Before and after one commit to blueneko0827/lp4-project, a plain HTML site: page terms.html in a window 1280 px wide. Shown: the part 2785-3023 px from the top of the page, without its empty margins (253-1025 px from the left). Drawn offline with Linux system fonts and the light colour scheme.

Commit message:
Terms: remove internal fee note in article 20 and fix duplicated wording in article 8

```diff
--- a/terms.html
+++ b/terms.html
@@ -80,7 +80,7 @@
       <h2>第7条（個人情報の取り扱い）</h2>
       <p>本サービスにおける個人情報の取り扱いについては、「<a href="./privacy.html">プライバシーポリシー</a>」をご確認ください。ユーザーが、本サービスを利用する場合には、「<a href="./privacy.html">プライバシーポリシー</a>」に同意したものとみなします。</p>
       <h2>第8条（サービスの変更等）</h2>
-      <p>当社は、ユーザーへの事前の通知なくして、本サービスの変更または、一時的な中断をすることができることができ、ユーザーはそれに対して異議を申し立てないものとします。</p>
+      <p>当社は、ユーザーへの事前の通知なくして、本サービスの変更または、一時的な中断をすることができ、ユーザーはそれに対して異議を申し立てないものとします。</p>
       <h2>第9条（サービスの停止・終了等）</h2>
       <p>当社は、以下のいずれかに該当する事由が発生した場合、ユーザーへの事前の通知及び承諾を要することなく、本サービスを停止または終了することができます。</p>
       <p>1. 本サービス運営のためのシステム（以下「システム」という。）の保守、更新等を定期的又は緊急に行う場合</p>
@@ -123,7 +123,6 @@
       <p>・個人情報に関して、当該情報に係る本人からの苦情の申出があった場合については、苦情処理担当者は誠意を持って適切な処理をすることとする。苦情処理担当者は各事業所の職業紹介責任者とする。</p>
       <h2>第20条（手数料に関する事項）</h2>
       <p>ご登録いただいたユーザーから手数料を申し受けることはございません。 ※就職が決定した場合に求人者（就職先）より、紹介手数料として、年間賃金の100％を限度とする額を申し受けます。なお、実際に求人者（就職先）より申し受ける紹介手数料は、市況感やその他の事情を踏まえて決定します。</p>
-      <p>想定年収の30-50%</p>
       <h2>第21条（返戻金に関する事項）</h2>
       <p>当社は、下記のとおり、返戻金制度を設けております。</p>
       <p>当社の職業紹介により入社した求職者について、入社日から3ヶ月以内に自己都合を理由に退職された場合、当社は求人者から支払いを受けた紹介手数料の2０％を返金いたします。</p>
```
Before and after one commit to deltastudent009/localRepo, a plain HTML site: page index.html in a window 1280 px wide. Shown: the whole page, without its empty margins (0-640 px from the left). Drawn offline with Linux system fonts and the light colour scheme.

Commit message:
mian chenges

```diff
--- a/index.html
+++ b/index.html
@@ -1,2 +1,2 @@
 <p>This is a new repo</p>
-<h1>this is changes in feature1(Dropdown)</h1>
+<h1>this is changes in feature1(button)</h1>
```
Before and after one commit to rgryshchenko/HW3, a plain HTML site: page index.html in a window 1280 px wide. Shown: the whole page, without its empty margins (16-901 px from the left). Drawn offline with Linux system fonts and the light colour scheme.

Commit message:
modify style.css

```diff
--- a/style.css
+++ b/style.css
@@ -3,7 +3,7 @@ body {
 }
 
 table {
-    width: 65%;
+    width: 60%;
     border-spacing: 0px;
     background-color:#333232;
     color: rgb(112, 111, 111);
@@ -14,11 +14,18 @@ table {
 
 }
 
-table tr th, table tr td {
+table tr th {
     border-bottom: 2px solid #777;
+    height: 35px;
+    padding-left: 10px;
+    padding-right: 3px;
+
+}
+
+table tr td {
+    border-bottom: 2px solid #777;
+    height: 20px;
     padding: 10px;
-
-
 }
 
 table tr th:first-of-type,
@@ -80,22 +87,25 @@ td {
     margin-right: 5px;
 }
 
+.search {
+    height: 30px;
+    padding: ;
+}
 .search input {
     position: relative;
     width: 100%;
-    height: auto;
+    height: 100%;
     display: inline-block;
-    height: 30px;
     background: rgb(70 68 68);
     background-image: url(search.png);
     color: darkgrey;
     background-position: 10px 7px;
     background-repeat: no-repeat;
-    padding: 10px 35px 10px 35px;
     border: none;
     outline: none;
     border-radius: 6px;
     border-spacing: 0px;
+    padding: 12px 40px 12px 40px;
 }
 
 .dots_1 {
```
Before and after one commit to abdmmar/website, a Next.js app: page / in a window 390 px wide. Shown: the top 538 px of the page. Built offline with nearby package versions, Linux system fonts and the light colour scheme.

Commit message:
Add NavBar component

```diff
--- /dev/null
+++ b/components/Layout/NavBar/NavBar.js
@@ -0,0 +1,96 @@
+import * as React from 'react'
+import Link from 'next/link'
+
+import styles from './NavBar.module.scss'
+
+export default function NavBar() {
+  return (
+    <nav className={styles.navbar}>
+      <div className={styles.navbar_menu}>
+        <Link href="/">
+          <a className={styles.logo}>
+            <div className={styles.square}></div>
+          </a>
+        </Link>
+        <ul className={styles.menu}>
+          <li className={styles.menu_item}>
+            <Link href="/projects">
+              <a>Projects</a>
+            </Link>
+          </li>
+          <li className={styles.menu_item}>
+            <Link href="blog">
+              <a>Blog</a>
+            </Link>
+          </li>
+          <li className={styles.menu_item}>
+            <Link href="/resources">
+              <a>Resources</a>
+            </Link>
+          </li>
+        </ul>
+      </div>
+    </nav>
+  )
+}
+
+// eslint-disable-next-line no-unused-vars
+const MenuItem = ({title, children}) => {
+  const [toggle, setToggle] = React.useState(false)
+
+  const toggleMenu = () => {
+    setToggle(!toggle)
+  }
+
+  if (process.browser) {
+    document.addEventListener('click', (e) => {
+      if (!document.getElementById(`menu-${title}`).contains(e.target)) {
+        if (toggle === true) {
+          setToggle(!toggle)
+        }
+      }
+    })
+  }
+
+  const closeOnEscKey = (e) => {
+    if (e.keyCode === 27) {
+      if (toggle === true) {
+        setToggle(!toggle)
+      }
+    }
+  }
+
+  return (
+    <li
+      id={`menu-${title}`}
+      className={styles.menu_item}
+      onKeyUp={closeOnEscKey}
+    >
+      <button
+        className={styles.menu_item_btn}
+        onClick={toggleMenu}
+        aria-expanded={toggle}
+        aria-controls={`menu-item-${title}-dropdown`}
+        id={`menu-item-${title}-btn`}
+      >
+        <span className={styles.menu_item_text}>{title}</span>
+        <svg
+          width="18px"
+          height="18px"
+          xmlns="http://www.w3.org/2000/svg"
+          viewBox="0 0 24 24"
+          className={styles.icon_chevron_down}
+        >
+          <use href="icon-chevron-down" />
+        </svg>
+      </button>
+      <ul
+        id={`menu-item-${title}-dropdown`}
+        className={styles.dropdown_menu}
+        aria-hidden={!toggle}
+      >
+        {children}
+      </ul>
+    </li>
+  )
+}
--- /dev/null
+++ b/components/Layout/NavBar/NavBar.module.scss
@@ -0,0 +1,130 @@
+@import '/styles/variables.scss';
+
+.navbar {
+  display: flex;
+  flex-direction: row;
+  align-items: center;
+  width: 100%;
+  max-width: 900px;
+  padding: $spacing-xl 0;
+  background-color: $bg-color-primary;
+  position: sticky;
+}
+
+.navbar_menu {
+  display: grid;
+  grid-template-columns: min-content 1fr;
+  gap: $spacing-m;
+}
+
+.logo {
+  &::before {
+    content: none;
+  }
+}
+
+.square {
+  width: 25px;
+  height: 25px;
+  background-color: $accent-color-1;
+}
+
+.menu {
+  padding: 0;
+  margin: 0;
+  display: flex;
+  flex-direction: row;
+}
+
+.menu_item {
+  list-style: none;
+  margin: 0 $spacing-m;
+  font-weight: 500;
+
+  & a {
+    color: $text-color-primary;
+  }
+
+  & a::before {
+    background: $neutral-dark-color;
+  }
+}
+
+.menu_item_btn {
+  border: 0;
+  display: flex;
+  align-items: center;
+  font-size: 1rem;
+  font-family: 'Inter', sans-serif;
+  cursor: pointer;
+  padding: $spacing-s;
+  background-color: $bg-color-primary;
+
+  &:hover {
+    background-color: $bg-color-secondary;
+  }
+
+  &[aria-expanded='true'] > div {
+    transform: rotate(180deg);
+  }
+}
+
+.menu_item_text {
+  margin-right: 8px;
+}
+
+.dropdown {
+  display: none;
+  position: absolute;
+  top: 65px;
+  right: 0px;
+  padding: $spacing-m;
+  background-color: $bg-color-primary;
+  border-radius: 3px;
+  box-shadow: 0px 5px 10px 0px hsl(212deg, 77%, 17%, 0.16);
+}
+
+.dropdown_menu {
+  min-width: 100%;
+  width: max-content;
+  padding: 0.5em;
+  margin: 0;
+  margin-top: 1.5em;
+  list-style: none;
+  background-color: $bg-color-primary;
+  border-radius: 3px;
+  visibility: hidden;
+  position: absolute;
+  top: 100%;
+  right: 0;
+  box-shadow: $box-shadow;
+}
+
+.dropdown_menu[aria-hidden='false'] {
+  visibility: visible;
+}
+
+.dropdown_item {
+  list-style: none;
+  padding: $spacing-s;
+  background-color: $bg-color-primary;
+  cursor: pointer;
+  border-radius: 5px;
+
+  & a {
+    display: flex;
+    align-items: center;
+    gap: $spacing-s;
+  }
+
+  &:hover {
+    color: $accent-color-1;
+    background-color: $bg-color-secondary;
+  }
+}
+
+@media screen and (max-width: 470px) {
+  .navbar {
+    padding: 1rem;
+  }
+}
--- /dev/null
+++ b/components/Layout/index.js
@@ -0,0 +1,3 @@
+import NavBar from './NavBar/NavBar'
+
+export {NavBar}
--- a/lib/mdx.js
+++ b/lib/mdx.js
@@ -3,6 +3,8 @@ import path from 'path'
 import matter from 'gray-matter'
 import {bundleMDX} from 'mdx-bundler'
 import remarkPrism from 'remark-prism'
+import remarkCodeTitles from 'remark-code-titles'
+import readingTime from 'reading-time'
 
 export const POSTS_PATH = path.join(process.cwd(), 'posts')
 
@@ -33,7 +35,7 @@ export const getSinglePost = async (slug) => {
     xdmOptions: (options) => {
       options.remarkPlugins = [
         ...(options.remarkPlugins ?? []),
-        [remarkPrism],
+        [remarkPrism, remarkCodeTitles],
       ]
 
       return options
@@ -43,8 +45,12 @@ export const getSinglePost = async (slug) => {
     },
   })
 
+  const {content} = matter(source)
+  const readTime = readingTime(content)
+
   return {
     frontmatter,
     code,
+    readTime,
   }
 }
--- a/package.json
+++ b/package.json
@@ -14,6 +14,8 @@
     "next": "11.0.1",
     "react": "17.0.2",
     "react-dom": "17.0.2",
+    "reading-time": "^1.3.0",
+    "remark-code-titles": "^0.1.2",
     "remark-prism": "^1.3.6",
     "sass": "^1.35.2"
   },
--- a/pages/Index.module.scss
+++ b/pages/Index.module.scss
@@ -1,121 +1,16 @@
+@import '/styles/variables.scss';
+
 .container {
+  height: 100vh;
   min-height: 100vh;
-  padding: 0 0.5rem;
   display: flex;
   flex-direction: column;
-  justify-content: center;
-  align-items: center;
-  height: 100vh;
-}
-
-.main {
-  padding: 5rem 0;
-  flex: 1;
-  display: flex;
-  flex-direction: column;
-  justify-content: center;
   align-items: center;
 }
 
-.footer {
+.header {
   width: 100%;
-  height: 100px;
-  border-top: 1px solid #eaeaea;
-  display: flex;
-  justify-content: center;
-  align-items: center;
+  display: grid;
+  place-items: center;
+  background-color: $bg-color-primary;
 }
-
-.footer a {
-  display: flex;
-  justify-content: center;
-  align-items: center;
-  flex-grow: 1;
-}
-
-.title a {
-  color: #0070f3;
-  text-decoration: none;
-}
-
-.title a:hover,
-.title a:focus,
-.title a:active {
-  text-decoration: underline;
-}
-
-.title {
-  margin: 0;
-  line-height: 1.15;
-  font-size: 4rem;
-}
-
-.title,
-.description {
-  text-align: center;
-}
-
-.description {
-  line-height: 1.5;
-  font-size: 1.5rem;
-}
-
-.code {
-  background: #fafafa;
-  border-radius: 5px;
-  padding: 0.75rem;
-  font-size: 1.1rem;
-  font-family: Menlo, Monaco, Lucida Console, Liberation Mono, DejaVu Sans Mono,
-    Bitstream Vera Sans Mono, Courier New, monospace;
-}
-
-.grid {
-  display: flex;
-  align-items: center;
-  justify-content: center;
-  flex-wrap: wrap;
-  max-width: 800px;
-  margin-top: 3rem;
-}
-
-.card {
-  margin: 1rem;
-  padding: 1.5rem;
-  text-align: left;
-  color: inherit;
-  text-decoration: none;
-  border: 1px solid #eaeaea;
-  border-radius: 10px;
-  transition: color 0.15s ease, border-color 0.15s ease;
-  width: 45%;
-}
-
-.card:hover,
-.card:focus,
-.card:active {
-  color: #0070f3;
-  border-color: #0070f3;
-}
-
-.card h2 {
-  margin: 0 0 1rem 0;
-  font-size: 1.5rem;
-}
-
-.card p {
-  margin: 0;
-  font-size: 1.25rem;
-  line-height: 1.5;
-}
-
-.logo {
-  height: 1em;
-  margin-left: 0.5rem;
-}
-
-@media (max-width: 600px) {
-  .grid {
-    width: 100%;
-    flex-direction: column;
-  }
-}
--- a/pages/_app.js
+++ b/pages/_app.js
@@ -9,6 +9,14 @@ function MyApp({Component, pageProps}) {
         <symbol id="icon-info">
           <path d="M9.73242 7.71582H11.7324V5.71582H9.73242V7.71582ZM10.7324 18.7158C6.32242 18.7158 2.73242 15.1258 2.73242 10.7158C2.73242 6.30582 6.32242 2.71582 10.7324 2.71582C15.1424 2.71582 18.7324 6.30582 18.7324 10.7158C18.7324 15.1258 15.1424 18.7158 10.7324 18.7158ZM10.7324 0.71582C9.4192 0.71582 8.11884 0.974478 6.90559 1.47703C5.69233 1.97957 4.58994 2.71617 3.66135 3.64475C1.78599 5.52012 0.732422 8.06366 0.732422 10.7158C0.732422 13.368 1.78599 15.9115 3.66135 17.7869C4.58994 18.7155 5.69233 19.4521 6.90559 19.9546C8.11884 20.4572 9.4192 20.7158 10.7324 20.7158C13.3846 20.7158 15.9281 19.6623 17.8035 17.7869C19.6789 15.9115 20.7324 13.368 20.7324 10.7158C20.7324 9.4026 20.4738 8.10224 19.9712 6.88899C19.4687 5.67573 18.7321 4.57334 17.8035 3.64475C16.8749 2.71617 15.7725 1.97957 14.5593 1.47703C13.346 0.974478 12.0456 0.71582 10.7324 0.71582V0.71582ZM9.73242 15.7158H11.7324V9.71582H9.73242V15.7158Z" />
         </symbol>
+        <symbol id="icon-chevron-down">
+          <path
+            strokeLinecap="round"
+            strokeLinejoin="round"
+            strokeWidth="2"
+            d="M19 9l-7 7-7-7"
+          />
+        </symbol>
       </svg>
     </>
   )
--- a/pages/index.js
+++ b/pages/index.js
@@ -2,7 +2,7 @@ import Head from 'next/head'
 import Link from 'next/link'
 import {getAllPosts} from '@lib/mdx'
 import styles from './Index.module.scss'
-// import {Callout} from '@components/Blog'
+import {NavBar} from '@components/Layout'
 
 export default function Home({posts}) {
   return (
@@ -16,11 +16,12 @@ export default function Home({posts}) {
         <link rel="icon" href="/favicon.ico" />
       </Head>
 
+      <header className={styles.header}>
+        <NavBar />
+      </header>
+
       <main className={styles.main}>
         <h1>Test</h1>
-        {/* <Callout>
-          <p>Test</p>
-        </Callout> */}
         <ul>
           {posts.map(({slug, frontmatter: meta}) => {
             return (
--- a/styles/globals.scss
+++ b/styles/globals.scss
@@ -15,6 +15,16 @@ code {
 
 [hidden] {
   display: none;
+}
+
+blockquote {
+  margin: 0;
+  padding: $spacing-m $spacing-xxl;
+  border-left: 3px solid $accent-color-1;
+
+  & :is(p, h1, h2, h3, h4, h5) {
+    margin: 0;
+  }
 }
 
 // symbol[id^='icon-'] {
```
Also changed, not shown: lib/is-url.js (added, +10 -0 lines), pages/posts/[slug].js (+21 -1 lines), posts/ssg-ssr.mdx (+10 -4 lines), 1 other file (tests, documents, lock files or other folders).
____
> WHAT NEEDS TO BE DONE
Copy all lines of the records in which the string "return" can be found.

> ANSWER TO THIS PROBLEM
+  return (
+  return (
       return options
   return {
   return (
             return (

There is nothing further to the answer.